## Activity
Below are the records; locate each line with the word "weight" and copy it.
□ □ □ □
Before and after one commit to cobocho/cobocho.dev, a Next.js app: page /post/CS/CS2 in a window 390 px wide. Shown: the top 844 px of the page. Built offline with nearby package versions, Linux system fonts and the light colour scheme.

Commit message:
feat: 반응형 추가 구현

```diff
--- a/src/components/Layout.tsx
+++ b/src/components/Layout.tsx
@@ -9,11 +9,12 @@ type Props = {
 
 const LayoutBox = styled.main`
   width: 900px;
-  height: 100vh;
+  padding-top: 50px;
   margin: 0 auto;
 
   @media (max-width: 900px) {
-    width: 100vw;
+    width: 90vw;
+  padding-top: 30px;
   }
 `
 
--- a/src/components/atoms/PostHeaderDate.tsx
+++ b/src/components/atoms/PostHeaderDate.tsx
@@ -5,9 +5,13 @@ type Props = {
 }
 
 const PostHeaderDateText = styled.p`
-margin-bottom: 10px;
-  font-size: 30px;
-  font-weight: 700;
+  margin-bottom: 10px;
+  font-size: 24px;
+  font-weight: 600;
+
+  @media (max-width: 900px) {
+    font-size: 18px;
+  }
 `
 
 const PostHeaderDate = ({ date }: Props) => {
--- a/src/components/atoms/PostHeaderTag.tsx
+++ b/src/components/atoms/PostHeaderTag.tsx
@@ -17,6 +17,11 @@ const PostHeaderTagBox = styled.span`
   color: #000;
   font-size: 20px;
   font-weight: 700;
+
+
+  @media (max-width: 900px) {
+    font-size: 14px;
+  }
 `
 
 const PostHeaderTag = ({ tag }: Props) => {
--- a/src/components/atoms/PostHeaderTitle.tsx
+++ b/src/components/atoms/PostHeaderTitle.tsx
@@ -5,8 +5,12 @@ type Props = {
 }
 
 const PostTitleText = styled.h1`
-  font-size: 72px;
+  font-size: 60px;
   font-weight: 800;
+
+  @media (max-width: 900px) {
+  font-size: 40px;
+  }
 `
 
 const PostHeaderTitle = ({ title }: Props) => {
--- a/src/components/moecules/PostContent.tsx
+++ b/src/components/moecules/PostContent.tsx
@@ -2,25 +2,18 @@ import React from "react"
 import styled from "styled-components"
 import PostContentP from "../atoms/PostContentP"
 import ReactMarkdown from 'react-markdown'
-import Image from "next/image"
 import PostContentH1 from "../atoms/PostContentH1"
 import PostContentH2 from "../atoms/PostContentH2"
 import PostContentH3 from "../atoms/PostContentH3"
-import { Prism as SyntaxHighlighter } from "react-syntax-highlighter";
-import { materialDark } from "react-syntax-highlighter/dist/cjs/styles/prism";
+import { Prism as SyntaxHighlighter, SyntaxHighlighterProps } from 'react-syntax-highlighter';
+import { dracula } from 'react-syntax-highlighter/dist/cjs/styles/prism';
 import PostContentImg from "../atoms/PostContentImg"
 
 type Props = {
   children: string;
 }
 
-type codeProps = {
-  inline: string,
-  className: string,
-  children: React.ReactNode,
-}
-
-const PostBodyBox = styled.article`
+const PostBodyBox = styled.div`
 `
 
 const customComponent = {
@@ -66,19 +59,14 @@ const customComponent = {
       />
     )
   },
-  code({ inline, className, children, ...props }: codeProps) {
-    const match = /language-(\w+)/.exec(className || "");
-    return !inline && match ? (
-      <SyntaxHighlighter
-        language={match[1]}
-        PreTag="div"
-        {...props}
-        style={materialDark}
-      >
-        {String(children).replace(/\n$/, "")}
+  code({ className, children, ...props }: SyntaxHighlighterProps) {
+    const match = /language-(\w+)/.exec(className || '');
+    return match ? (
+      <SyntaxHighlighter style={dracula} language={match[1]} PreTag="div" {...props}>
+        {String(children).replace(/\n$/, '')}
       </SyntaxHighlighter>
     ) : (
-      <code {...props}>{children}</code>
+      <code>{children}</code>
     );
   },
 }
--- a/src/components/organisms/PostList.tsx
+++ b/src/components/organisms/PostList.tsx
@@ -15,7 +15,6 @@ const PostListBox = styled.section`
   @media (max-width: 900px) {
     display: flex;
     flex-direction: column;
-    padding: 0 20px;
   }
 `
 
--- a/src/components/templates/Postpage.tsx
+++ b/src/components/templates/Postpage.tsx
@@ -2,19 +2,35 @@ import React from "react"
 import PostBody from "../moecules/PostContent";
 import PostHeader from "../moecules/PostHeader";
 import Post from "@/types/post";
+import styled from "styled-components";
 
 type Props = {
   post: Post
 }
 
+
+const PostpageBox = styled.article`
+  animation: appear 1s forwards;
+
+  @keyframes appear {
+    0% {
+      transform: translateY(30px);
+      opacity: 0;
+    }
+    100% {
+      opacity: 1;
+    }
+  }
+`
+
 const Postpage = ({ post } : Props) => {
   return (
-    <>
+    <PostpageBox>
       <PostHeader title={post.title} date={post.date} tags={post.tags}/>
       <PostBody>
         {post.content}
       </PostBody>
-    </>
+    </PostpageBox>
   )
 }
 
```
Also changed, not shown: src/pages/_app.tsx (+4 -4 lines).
□ □ □ □
## Answer to the exercise
-  font-weight: 700;
+  font-weight: 600;
   font-weight: 700;
   font-weight: 800;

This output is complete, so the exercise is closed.